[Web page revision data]
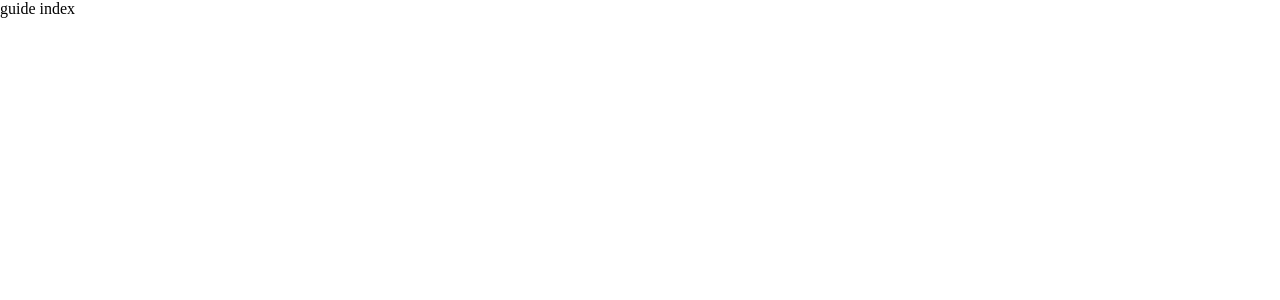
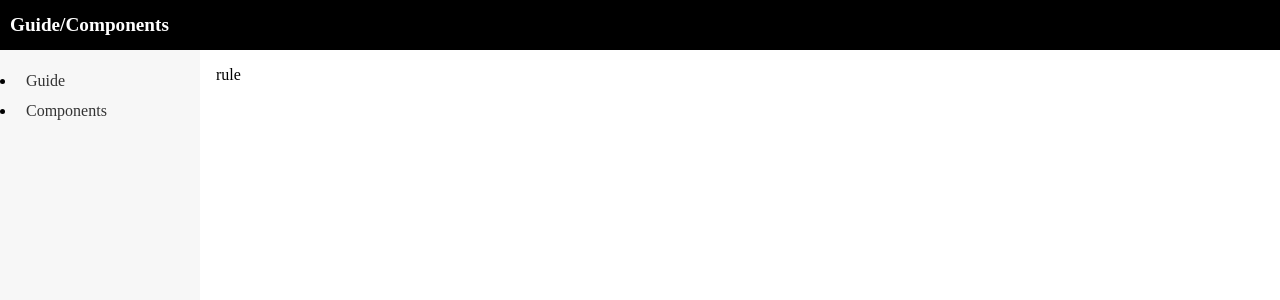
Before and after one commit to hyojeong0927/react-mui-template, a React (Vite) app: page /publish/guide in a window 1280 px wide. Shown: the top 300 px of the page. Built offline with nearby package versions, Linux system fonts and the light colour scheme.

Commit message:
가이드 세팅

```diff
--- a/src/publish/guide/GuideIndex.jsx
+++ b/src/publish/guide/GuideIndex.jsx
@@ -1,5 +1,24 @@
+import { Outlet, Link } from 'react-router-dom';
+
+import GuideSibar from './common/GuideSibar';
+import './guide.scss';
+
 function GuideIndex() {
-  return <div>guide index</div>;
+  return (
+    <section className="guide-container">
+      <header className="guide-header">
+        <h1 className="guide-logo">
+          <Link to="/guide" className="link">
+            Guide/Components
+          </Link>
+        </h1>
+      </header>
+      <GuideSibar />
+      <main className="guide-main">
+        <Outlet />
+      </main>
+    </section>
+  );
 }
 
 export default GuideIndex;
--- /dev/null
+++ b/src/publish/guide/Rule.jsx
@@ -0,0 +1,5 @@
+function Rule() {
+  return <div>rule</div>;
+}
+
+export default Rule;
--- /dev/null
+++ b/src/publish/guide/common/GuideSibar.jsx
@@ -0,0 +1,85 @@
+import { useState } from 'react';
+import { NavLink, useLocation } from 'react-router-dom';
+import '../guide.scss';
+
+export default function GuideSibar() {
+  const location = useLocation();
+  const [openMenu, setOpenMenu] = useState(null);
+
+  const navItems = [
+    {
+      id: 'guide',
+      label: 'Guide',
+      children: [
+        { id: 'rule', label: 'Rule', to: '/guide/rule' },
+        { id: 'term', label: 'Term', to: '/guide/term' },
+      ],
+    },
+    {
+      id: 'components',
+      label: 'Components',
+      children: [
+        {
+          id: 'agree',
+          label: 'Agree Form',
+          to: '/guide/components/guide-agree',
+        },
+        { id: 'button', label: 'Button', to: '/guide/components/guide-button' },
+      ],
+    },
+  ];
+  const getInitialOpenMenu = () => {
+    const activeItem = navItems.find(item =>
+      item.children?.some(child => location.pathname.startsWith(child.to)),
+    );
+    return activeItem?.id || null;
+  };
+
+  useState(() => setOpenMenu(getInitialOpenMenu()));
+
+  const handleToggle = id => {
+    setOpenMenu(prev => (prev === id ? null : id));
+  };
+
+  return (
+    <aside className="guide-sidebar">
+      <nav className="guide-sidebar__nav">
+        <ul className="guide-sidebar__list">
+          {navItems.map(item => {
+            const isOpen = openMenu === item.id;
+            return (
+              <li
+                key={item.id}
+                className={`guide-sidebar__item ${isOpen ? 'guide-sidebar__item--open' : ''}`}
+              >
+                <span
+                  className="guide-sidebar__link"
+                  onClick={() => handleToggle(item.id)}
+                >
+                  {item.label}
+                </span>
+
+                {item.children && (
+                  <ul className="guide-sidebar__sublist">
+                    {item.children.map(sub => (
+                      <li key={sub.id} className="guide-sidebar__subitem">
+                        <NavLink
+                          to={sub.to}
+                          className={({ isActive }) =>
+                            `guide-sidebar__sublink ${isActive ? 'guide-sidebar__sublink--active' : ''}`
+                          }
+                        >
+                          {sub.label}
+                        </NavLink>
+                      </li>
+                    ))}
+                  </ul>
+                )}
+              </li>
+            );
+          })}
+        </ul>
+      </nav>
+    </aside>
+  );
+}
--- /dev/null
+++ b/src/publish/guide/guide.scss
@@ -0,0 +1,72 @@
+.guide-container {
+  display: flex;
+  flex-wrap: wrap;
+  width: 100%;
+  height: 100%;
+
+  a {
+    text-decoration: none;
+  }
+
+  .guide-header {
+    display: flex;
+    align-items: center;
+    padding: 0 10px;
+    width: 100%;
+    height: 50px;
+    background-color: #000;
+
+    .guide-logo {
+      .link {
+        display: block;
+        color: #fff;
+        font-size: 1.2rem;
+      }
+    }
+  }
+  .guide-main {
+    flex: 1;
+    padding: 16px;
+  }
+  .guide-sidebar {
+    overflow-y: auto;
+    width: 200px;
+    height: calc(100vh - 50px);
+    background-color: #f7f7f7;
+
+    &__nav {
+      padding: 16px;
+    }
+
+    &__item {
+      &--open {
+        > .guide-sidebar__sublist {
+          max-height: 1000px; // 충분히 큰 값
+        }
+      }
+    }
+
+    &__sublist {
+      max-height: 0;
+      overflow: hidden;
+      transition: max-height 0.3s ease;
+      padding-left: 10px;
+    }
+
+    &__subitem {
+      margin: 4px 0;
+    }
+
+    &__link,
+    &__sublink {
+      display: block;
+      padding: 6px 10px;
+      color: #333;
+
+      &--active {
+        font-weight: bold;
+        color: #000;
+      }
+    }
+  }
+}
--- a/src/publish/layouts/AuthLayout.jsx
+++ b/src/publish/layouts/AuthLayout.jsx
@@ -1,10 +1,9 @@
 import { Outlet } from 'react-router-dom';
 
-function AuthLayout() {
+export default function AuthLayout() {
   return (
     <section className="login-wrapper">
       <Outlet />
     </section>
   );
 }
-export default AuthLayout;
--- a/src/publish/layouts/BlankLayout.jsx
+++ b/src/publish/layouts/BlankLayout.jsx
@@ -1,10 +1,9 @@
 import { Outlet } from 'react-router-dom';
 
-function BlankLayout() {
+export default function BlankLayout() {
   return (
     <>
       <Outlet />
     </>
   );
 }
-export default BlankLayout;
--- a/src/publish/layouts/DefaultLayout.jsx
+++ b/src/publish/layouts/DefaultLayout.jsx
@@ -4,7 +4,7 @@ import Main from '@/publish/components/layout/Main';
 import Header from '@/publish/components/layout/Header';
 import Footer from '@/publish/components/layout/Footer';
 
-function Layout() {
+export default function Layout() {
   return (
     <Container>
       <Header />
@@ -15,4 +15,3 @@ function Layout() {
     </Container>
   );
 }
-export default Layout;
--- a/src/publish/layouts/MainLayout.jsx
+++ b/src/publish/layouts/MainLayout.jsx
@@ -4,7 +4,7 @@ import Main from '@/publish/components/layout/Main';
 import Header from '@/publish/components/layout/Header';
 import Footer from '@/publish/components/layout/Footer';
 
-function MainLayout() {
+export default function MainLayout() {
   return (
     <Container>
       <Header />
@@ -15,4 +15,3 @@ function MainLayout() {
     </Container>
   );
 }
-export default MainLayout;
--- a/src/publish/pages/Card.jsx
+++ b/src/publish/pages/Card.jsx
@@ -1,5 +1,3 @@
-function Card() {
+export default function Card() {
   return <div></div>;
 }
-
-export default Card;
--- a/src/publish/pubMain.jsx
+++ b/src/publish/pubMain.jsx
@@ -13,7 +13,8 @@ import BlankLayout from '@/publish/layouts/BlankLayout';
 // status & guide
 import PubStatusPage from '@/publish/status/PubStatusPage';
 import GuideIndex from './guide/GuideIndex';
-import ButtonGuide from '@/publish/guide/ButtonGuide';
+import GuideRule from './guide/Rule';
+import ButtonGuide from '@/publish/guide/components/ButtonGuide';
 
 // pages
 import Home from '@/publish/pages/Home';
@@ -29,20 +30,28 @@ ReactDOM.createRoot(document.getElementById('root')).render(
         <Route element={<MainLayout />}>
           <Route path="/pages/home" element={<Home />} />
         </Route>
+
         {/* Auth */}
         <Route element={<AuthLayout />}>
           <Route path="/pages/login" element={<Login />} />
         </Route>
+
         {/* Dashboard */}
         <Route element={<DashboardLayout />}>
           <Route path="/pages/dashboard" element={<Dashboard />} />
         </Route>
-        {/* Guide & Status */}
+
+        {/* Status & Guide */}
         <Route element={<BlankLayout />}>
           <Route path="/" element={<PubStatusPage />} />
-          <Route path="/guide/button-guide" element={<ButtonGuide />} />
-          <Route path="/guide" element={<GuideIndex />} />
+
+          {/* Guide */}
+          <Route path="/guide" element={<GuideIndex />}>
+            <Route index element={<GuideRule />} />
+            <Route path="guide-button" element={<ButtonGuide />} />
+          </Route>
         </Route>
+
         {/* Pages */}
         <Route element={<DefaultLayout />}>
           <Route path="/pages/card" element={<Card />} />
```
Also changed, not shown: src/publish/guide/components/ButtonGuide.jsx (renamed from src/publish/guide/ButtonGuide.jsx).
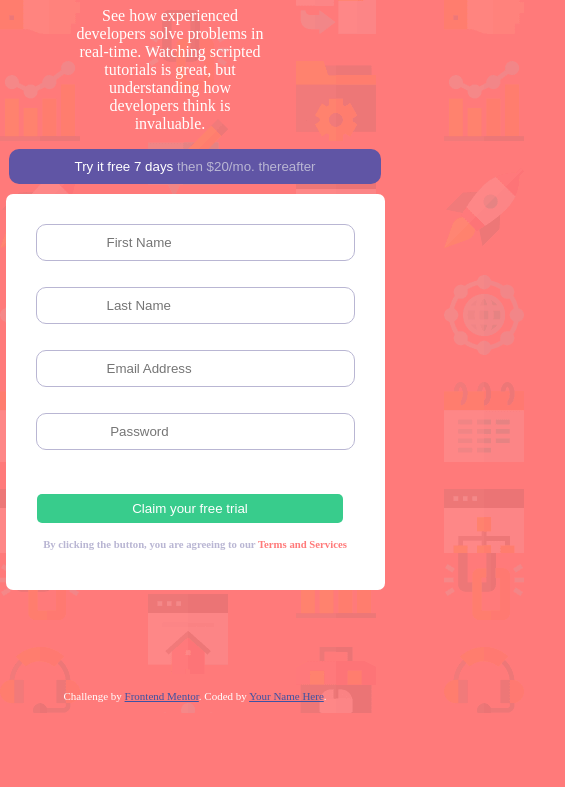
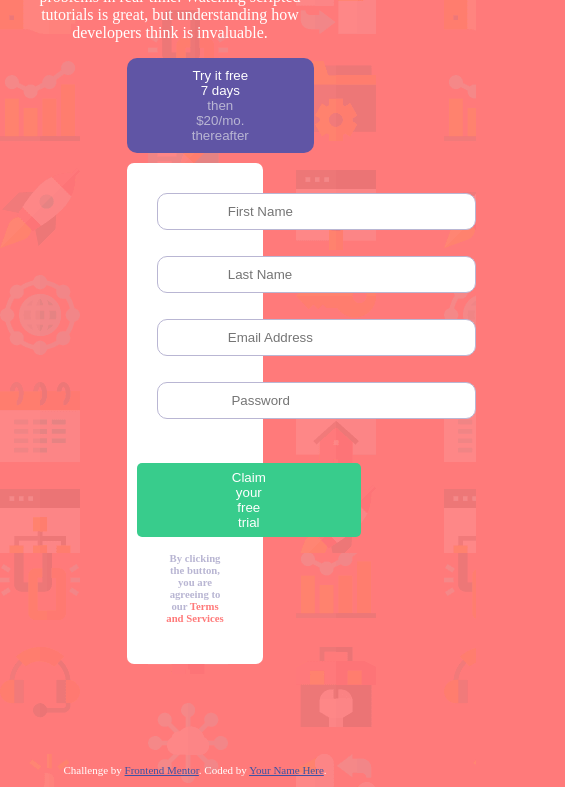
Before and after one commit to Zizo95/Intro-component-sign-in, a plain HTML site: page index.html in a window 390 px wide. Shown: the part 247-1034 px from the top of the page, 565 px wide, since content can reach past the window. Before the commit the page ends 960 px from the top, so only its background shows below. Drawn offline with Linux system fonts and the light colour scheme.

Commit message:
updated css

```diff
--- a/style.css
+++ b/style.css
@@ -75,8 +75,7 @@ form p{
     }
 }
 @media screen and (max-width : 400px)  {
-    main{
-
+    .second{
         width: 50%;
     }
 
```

## Goal of the exercise
Within the entries above, report how many lines include "children", and keep the answer to the number.

## Output of the task
5